**WORK TASK**
Nothing belongs in the answer except the lines of the material that include "input".

○ ○ ○ ○

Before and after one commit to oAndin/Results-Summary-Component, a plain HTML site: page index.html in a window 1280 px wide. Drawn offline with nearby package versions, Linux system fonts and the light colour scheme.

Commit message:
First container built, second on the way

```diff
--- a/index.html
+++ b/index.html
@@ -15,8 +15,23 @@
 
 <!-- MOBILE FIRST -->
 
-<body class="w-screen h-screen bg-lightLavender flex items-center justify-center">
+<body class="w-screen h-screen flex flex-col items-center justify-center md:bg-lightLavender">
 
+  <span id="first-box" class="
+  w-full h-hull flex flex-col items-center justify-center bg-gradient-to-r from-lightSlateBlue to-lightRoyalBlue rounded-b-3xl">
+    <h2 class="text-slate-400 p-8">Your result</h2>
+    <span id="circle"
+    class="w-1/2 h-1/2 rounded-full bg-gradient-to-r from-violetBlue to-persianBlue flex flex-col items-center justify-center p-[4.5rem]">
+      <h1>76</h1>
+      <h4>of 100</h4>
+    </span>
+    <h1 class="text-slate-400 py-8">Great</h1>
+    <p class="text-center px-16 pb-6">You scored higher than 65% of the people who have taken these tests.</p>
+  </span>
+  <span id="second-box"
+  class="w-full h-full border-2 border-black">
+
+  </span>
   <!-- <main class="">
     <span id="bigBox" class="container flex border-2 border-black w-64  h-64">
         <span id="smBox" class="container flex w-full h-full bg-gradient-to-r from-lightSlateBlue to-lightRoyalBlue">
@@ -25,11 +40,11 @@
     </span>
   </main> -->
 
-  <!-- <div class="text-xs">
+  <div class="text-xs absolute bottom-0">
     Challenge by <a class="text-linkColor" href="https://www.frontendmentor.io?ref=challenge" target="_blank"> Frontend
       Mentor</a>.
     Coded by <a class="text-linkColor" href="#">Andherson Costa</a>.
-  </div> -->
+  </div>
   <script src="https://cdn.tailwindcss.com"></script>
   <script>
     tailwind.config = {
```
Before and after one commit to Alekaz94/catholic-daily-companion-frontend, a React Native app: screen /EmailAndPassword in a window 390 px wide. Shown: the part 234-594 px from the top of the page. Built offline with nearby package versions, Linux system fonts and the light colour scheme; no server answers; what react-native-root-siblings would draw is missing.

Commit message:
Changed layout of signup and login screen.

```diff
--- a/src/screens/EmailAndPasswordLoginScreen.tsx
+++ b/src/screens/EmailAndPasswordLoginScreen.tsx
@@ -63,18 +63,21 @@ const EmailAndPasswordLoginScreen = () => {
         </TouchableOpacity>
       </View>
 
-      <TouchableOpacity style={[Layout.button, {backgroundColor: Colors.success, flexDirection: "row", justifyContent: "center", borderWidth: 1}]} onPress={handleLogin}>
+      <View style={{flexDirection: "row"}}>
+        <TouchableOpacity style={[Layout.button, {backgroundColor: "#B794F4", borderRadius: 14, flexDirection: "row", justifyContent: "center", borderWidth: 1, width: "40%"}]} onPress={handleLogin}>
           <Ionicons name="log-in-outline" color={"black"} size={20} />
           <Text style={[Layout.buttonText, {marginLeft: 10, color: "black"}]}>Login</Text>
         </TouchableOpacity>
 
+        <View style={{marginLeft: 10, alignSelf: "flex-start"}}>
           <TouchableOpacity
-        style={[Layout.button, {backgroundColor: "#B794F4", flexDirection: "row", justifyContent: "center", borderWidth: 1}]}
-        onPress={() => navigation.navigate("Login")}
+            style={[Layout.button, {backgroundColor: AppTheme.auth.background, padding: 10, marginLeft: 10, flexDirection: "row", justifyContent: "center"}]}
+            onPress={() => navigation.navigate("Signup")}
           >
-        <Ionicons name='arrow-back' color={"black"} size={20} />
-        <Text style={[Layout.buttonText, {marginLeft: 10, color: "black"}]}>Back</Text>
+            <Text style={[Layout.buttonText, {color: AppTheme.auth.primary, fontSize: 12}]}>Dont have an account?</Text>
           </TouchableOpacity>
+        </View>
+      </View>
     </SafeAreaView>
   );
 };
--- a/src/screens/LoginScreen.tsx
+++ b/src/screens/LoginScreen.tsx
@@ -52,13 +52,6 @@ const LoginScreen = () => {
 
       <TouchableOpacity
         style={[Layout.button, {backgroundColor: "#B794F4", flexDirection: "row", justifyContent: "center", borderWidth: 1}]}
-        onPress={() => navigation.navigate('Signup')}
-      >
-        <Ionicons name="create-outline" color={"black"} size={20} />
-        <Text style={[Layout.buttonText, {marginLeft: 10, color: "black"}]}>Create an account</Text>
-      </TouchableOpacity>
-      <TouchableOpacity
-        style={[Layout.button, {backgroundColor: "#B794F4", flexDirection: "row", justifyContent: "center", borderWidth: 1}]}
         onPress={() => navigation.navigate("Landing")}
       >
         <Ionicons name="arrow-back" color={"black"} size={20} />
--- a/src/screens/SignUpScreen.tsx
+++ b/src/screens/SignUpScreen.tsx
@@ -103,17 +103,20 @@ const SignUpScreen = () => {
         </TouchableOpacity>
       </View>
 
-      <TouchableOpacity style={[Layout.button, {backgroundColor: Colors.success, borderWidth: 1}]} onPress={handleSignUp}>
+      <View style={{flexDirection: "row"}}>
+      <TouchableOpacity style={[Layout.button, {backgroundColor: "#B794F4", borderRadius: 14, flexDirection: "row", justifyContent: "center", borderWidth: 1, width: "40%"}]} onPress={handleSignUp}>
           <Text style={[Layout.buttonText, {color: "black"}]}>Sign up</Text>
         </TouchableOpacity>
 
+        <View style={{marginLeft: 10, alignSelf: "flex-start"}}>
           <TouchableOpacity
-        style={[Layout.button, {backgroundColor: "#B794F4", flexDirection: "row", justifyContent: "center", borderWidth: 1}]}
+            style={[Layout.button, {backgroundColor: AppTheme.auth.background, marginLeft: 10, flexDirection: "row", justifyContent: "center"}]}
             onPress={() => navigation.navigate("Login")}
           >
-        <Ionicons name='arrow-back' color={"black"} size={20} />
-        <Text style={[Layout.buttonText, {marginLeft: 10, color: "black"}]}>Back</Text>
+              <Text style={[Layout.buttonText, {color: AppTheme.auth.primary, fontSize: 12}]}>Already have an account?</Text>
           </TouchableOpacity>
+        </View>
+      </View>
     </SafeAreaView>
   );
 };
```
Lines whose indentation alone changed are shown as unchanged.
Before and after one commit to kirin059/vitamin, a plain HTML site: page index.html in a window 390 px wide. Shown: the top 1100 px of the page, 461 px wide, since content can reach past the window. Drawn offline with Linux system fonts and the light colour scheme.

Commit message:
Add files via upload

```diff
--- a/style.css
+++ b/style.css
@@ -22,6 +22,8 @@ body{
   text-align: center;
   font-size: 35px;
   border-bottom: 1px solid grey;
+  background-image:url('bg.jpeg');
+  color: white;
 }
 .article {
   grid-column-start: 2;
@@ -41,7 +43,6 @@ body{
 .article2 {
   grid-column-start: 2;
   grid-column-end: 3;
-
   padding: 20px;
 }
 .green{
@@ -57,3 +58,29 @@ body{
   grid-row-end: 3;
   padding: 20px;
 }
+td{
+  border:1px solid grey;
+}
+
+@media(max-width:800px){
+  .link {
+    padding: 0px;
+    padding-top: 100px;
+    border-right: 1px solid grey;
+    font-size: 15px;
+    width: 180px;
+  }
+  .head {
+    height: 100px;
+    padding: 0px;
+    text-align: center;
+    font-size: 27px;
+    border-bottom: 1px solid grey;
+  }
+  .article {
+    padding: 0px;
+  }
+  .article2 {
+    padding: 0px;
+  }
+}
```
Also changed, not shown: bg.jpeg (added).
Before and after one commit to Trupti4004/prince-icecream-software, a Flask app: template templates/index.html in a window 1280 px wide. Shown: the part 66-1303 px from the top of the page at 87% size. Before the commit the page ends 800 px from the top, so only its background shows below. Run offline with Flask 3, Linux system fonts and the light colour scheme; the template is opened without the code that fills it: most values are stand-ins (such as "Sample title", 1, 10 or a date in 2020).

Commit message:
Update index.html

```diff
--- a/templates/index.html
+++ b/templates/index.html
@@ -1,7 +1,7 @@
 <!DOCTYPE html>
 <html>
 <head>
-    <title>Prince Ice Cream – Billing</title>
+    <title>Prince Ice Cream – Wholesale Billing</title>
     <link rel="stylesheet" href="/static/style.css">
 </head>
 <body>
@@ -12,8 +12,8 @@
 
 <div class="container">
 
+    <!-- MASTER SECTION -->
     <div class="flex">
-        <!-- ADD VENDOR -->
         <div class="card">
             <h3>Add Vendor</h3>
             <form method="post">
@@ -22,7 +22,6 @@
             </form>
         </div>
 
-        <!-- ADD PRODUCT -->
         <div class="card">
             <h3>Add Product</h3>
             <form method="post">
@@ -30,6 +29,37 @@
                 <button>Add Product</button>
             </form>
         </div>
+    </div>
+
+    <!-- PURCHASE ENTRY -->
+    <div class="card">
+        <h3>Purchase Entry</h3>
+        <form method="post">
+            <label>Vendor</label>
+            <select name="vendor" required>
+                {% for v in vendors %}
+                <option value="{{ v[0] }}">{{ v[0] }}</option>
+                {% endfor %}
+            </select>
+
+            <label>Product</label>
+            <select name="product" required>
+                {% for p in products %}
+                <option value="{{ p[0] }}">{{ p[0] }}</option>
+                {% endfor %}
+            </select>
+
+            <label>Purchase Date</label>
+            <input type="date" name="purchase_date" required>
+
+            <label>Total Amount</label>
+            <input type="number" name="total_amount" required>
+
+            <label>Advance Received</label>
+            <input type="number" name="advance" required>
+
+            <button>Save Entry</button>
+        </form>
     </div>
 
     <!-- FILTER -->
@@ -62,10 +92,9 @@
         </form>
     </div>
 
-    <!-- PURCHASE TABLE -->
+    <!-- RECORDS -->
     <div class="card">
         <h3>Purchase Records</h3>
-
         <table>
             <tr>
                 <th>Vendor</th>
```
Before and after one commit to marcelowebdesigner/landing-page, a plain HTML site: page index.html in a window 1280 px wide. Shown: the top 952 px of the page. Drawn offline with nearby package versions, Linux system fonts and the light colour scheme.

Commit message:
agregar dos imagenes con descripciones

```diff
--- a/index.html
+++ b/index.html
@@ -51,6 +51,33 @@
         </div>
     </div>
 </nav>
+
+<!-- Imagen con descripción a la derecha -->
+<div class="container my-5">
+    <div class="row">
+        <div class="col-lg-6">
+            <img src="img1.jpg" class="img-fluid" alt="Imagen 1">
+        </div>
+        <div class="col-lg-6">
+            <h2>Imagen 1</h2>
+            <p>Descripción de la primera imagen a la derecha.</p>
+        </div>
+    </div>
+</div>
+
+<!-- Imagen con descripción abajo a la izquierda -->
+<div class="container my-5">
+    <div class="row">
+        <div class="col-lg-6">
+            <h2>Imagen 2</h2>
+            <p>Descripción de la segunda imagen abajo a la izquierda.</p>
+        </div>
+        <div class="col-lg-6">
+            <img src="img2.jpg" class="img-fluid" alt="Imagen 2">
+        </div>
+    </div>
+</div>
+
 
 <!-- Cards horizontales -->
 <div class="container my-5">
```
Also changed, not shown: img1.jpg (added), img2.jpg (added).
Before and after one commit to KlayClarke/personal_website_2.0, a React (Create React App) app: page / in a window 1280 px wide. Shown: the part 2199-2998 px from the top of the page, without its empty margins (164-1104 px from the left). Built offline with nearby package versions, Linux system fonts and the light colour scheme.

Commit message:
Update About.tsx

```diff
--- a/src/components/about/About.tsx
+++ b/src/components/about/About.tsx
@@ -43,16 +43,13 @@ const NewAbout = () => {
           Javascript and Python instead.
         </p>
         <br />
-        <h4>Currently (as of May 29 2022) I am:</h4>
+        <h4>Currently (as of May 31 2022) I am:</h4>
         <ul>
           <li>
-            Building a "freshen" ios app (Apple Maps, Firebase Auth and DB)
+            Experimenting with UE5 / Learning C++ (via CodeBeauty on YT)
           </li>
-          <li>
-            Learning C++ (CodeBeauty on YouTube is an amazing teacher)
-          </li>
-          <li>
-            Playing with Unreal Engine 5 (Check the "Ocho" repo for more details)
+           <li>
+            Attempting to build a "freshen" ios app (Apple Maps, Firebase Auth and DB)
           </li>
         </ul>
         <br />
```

○ ○ ○ ○

**SOLUTION TO THIS PROBLEM**
+            <input type="date" name="purchase_date" required>
+            <input type="number" name="total_amount" required>
+            <input type="number" name="advance" required>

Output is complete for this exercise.